List all the lines in these records that hold "scatter".

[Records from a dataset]
--------------------

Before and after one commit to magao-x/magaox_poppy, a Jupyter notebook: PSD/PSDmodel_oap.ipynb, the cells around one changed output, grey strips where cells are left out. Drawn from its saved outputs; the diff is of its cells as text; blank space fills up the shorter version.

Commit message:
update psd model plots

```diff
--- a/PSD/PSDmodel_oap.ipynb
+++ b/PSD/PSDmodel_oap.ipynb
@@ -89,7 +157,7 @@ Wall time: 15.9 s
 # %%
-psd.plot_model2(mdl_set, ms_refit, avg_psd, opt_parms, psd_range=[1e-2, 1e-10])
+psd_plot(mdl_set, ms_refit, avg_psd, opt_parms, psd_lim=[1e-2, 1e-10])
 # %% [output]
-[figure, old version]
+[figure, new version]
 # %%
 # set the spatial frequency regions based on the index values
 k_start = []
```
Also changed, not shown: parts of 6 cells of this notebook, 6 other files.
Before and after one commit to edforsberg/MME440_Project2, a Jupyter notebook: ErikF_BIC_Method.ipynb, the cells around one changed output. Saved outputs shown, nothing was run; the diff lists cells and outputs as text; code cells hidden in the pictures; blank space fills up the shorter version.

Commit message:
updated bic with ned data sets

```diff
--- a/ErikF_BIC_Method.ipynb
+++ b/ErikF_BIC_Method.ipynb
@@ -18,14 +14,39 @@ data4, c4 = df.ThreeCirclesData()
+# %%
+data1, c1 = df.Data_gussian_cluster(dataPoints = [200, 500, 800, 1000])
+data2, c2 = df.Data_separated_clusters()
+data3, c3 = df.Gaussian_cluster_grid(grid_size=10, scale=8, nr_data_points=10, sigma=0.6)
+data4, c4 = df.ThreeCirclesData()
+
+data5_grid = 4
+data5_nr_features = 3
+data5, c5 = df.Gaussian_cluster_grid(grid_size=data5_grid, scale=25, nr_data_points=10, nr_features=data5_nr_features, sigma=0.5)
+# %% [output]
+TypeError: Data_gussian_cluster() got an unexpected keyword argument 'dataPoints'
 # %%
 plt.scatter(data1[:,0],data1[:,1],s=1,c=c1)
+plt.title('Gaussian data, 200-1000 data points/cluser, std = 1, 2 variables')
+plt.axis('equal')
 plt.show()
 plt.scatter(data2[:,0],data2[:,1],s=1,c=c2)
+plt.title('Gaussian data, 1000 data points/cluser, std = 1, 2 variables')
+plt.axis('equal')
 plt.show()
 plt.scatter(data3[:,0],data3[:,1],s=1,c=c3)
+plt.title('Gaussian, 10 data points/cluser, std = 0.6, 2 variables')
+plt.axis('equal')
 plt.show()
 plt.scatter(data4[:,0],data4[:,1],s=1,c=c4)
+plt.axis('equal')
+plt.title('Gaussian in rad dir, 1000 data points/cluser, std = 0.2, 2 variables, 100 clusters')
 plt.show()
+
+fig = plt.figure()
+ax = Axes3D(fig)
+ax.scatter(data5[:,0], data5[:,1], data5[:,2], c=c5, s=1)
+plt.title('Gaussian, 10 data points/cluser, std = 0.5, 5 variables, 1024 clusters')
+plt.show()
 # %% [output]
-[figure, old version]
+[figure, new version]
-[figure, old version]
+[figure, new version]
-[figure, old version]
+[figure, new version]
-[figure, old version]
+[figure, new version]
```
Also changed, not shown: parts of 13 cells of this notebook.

--------------------

» **Answer space**:
 plt.scatter(data1[:,0],data1[:,1],s=1,c=c1)
 plt.scatter(data2[:,0],data2[:,1],s=1,c=c2)
 plt.scatter(data3[:,0],data3[:,1],s=1,c=c3)
 plt.scatter(data4[:,0],data4[:,1],s=1,c=c4)
+ax.scatter(data5[:,0], data5[:,1], data5[:,2], c=c5, s=1)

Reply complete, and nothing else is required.